### Data for this exercise:
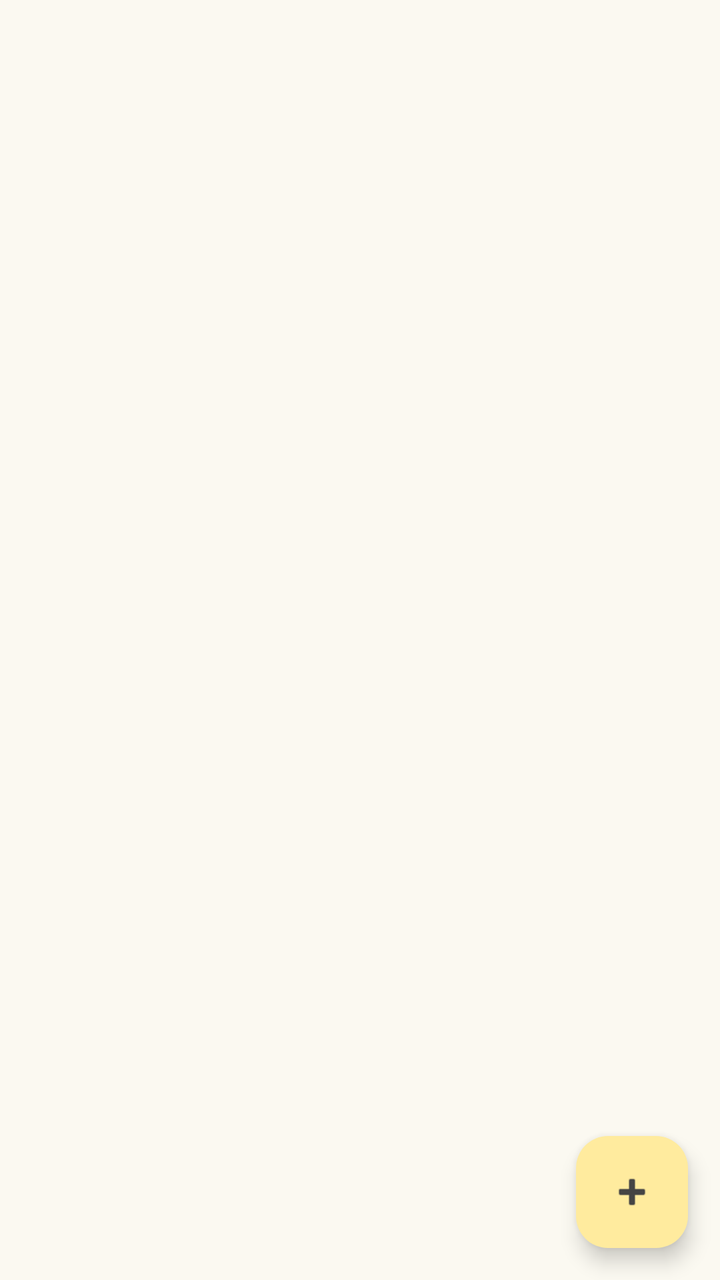
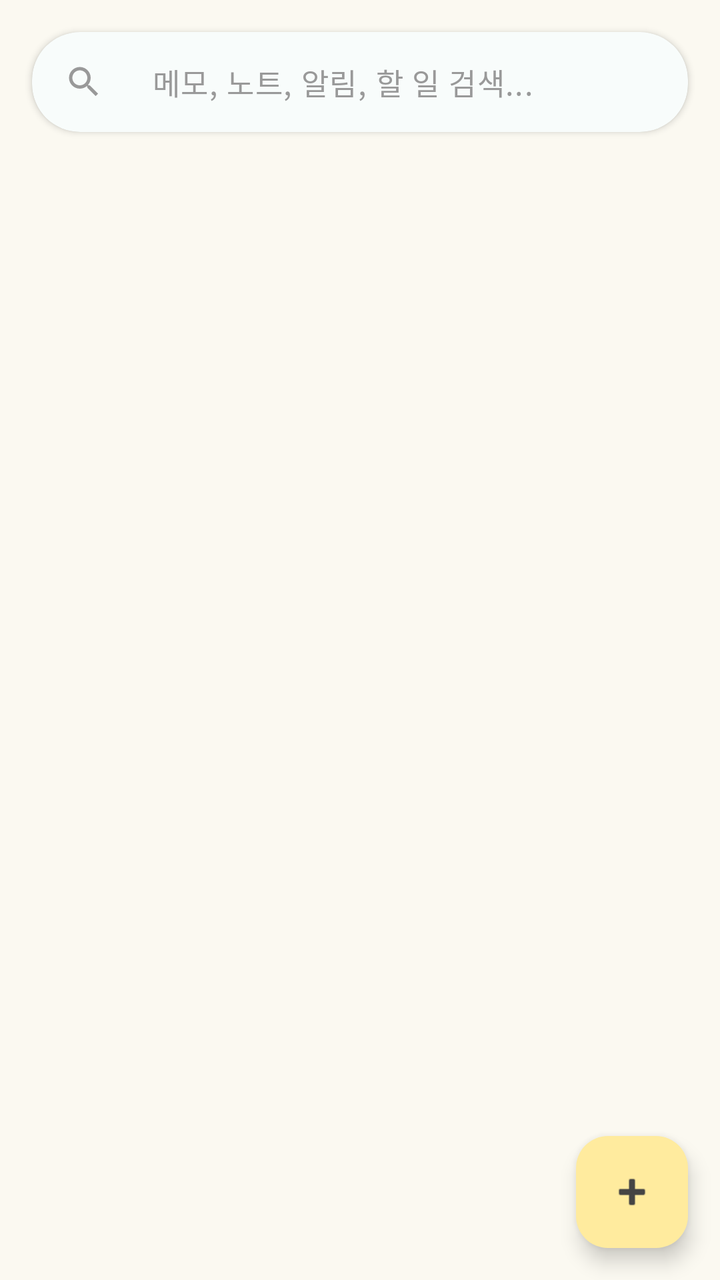

Compare the two renders of this Android layout. The source of the first and the diff that turns it into the second are given below.
<!-- AndroidManifest.xml: application theme Theme.ToDoNote -->
<!-- res/layout/fragment_memo.xml -->
<?xml version="1.0" encoding="utf-8"?>
<androidx.coordinatorlayout.widget.CoordinatorLayout xmlns:android="http://schemas.android.com/apk/res/android"
    xmlns:app="http://schemas.android.com/apk/res-auto"
    android:layout_width="match_parent"
    android:layout_height="match_parent"
    android:background="@color/color_background">

    <androidx.constraintlayout.widget.ConstraintLayout
        android:id="@+id/memo_content"
        android:layout_width="match_parent"
        android:layout_height="match_parent">

        <androidx.recyclerview.widget.RecyclerView
            android:id="@+id/recycler_memo"
            android:layout_width="0dp"
            android:layout_height="0dp"
            android:clipToPadding="false"
            android:paddingStart="8dp"
            android:paddingTop="8dp"
            android:paddingEnd="8dp"
            android:paddingBottom="88dp"
            app:layout_constraintBottom_toBottomOf="parent"
            app:layout_constraintEnd_toEndOf="parent"
            app:layout_constraintStart_toStartOf="parent"
            app:layout_constraintTop_toTopOf="parent" />

    </androidx.constraintlayout.widget.ConstraintLayout>

    <com.google.android.material.floatingactionbutton.FloatingActionButton
        android:id="@+id/fab_memo"
        android:layout_width="wrap_content"
        android:layout_height="wrap_content"
        android:layout_gravity="bottom|end"
        android:layout_margin="16dp"
        android:src="@android:drawable/ic_input_add"
        app:backgroundTint="@color/color_accent"
        app:tint="@color/color_text_dark" />

    <com.google.android.material.card.MaterialCardView
        android:id="@+id/memo_input_container"
        android:layout_width="match_parent"
        android:layout_height="wrap_content"
        android:layout_gravity="bottom"
        android:layout_marginStart="12dp"
        android:layout_marginEnd="12dp"
        android:layout_marginBottom="12dp"
        android:visibility="gone"
        app:cardCornerRadius="16dp"
        app:cardElevation="8dp"
        app:cardBackgroundColor="@color/white"
        app:strokeWidth="1dp"
        app:strokeColor="@color/color_primary_light">

    <LinearLayout
        android:layout_width="match_parent"
        android:layout_height="wrap_content"
        android:orientation="horizontal"
        android:paddingStart="14dp"
        android:paddingEnd="10dp"
        android:paddingTop="14dp"
        android:paddingBottom="10dp"
        android:gravity="center_vertical">

        <ImageButton
            android:id="@+id/btn_memo_cancel"
            android:layout_width="28dp"
            android:layout_height="28dp"
            android:src="@drawable/ic_close"
            android:background="?attr/selectableItemBackgroundBorderless"
            android:contentDescription="취소"
            android:padding="4dp"
            android:tint="@color/color_text_light"
            android:scaleType="fitCenter" />

        <LinearLayout
            android:layout_width="0dp"
            android:layout_height="wrap_content"
            android:layout_weight="1"
            android:layout_marginStart="8dp"
            android:layout_marginEnd="8dp"
            android:orientation="vertical">

            <com.google.android.material.textfield.TextInputLayout
                android:layout_width="match_parent"
                android:layout_height="wrap_content"
                android:paddingStart="0dp"
                android:paddingEnd="0dp"
                app:boxStrokeWidth="0dp"
                app:boxStrokeWidthFocused="0dp"
                app:hintEnabled="false"
                app:boxBackgroundColor="@android:color/transparent">

                <com.google.android.material.textfield.TextInputEditText
                    android:id="@+id/et_memo_input"
                    android:layout_width="match_parent"
                    android:layout_height="wrap_content"
                    android:inputType="textMultiLine"
                    android:maxLines="5"
                    android:minLines="1"
                    android:gravity="top|start"
                    android:scrollbars="vertical"
                    android:hint="메모 입력..."
                    android:textColorHint="@color/color_text_light"
                    android:background="@android:color/transparent"
                    android:textCursorDrawable="@drawable/cursor_mint"
                    android:paddingStart="0dp"
                    android:paddingEnd="0dp"
                    android:paddingTop="4dp"
                    android:paddingBottom="8dp" />

            </com.google.android.material.textfield.TextInputLayout>

            <View
                android:layout_width="match_parent"
                android:layout_height="1dp"
                android:background="@color/color_primary_light" />

        </LinearLayout>

        <com.google.android.material.button.MaterialButton
            android:id="@+id/btn_memo_save"
            android:layout_width="wrap_content"
            android:layout_height="36dp"
            android:text="저장"
            android:textSize="13sp"
            android:minWidth="0dp"
            android:paddingStart="16dp"
            android:paddingEnd="16dp"
            android:insetTop="0dp"
            android:insetBottom="0dp"
            app:cornerRadius="18dp"
            app:backgroundTint="@color/color_primary" />

    </LinearLayout>

    </com.google.android.material.card.MaterialCardView>

</androidx.coordinatorlayout.widget.CoordinatorLayout>
<!-- resources referenced by this layout -->
<resources>
  <color name="color_accent">#FFEB9E</color>
  <color name="color_background">#FBF9F1</color>
  <color name="color_primary">#A0D9C8</color>
  <color name="color_primary_light">#C8E8DC</color>
  <color name="color_text_dark">#444444</color>
  <color name="color_text_light">#999999</color>
  <color name="white">#FFFFFFFF</color>
  <!-- drawable cursor_mint (drawable) -->
  <?xml version="1.0" encoding="utf-8"?>
  <shape xmlns:android="http://schemas.android.com/apk/res/android"
      android:shape="rectangle">
      <solid android:color="@color/color_primary" />
      <size android:width="2dp" />
  </shape>
  <!-- drawable ic_close (drawable) -->
  <?xml version="1.0" encoding="utf-8"?>
  <vector xmlns:android="http://schemas.android.com/apk/res/android"
      android:width="24dp"
      android:height="24dp"
      android:viewportWidth="24"
      android:viewportHeight="24">
      <path
          android:fillColor="#FF000000"
          android:pathData="M19,6.41L17.59,5 12,10.59 6.41,5 5,6.41 10.59,12 5,17.59 6.41,19 12,13.41 17.59,19 19,17.59 13.41,12z"/>
  </vector>
  <style name="Theme.ToDoNote" parent="Base.Theme.ToDoNote" />
  <style name="Base.Theme.ToDoNote" parent="Theme.Material3.DayNight.NoActionBar">
          
          <item name="colorPrimary">@color/color_primary</item>
          <item name="colorPrimaryDark">@color/color_primary_dark</item>
          <item name="colorPrimaryVariant">@color/color_primary_light</item>
          
          
          <item name="colorSecondary">@color/color_secondary</item>
          <item name="colorSecondaryVariant">@color/color_secondary_dark</item>
          
          
          <item name="android:colorBackground">@color/color_background</item>
          <item name="colorSurface">@color/color_surface</item>
          
          
          <item name="android:textColorPrimary">@color/color_text_dark</item>
          <item name="android:textColorSecondary">@color/color_text_medium</item>
          <item name="colorOnPrimary">@color/white</item>
          <item name="colorOnSecondary">@color/color_text_dark</item>
          <item name="colorOnBackground">@color/color_text_dark</item>
          <item name="colorOnSurface">@color/color_text_dark</item>
          <item name="colorOnSurfaceVariant">@color/color_text_medium</item>
          
          
          <item name="colorAccent">@color/color_accent</item>
          
          
          <item name="colorOutline">@color/color_outline</item>
          
          
          <item name="android:statusBarColor">@android:color/black</item>
          <item name="android:windowLightStatusBar">false</item>
      </style>
  <color name="color_primary_dark">#7DB8A5</color>
  <color name="color_secondary">#F0D5C9</color>
  <color name="color_secondary_dark">#E0B5A3</color>
  <color name="color_surface">#FFFFFF</color>
  <color name="color_text_medium">#666666</color>
  <color name="color_outline">#333333</color>
</resources>

<!-- the commit's change to res/layout/fragment_memo.xml (unified diff, before → after) -->
@@ -8,21 +8,48 @@
     <androidx.constraintlayout.widget.ConstraintLayout
         android:id="@+id/memo_content"
         android:layout_width="match_parent"
-        android:layout_height="match_parent">
+        android:layout_height="match_parent"
+        android:focusable="true"
+        android:focusableInTouchMode="true">
+
+        <include
+            android:id="@+id/search_card"
+            layout="@layout/view_search_bar"
+            android:layout_width="0dp"
+            android:layout_height="wrap_content"
+            android:layout_marginStart="16dp"
+            android:layout_marginTop="16dp"
+            android:layout_marginEnd="16dp"
+            app:layout_constraintEnd_toEndOf="parent"
+            app:layout_constraintStart_toStartOf="parent"
+            app:layout_constraintTop_toTopOf="parent" />
 
         <androidx.recyclerview.widget.RecyclerView
             android:id="@+id/recycler_memo"
             android:layout_width="0dp"
             android:layout_height="0dp"
+            android:layout_marginTop="4dp"
             android:clipToPadding="false"
             android:paddingStart="8dp"
-            android:paddingTop="8dp"
+            android:paddingTop="4dp"
             android:paddingEnd="8dp"
             android:paddingBottom="88dp"
             app:layout_constraintBottom_toBottomOf="parent"
             app:layout_constraintEnd_toEndOf="parent"
             app:layout_constraintStart_toStartOf="parent"
-            app:layout_constraintTop_toTopOf="parent" />
+            app:layout_constraintTop_toBottomOf="@id/search_card" />
+
+        <TextView
+            android:id="@+id/tv_memo_empty"
+            android:layout_width="wrap_content"
+            android:layout_height="wrap_content"
+            android:layout_marginTop="48dp"
+            android:textColor="@color/color_text_light"
+            android:textSize="14sp"
+            android:visibility="gone"
+            app:layout_constraintEnd_toEndOf="parent"
+            app:layout_constraintStart_toStartOf="parent"
+            app:layout_constraintTop_toBottomOf="@id/search_card" />
 
     </androidx.constraintlayout.widget.ConstraintLayout>
 
@@ -136,3 +163,59 @@
     </com.google.android.material.card.MaterialCardView>
 
 </androidx.coordinatorlayout.widget.CoordinatorLayout>
+<!-- res/layout/view_search_bar.xml (included above) -->
+<?xml version="1.0" encoding="utf-8"?>
+<com.google.android.material.card.MaterialCardView xmlns:android="http://schemas.android.com/apk/res/android"
+    xmlns:app="http://schemas.android.com/apk/res-auto"
+    android:layout_width="match_parent"
+    android:layout_height="wrap_content"
+    app:cardBackgroundColor="@color/white"
+    app:cardCornerRadius="24dp"
+    app:cardElevation="2dp"
+    app:strokeWidth="0dp">
+
+    <LinearLayout
+        android:layout_width="match_parent"
+        android:layout_height="wrap_content"
+        android:gravity="center_vertical"
+        android:orientation="horizontal"
+        android:paddingStart="16dp"
+        android:paddingEnd="8dp">
+
+        <ImageView
+            android:layout_width="20dp"
+            android:layout_height="20dp"
+            android:contentDescription="@null"
+            android:src="@drawable/ic_search"
+            app:tint="@color/color_text_light" />
+
+        <com.google.android.material.textfield.TextInputLayout
+            android:layout_width="0dp"
+            android:layout_height="wrap_content"
+            android:layout_marginStart="8dp"
+            android:layout_weight="1"
+            app:boxBackgroundColor="@android:color/transparent"
+            app:boxStrokeWidth="0dp"
+            app:boxStrokeWidthFocused="0dp"
+            app:endIconMode="clear_text"
+            app:endIconTint="@color/color_text_light"
+            app:hintEnabled="false">
+
+            <com.google.android.material.textfield.TextInputEditText
+                android:id="@+id/et_search"
+                android:layout_width="match_parent"
+                android:layout_height="wrap_content"
+                android:background="@android:color/transparent"
+                android:hint="메모, 노트, 알림, 할 일 검색..."
+                android:imeOptions="actionSearch"
+                android:inputType="text"
+                android:paddingTop="14dp"
+                android:paddingBottom="14dp"
+                android:textColorHint="@color/color_text_light"
+                android:textCursorDrawable="@drawable/cursor_mint"
+                android:textSize="15sp" />
+        </com.google.android.material.textfield.TextInputLayout>
+
+    </LinearLayout>
+
+</com.google.android.material.card.MaterialCardView>
<!-- resource entries referenced after the edit -->
@@ -24,6 +24,18 @@
       <path
           android:fillColor="#FF000000"
           android:pathData="M19,6.41L17.59,5 12,10.59 6.41,5 5,6.41 10.59,12 5,17.59 6.41,19 12,13.41 17.59,19 19,17.59 13.41,12z"/>
+  </vector>
+  <!-- drawable ic_search (drawable) -->
+  <?xml version="1.0" encoding="utf-8"?>
+  <vector xmlns:android="http://schemas.android.com/apk/res/android"
+      android:width="24dp"
+      android:height="24dp"
+      android:tint="@color/color_text_dark"
+      android:viewportWidth="24"
+      android:viewportHeight="24">
+      <path
+          android:fillColor="@android:color/white"
+          android:pathData="M15.5,14h-0.79l-0.28,-0.27C15.41,12.59 16,11.11 16,9.5 16,5.91 13.09,3 9.5,3S3,5.91 3,9.5 5.91,16 9.5,16c1.61,0 3.09,-0.59 4.23,-1.57l0.27,0.28v0.79l5,4.99L20.49,19l-4.99,-5zM9.5,14C7.01,14 5,11.99 5,9.5S7.01,5 9.5,5 14,7.01 14,9.5 11.99,14 9.5,14z" />
   </vector>
   <style name="Theme.ToDoNote" parent="Base.Theme.ToDoNote" />
   <style name="Base.Theme.ToDoNote" parent="Theme.Material3.DayNight.NoActionBar">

### Requirement:
Please report the number of lines in the listing that include "auto", and add nothing to it.

### Solution to this problem:
2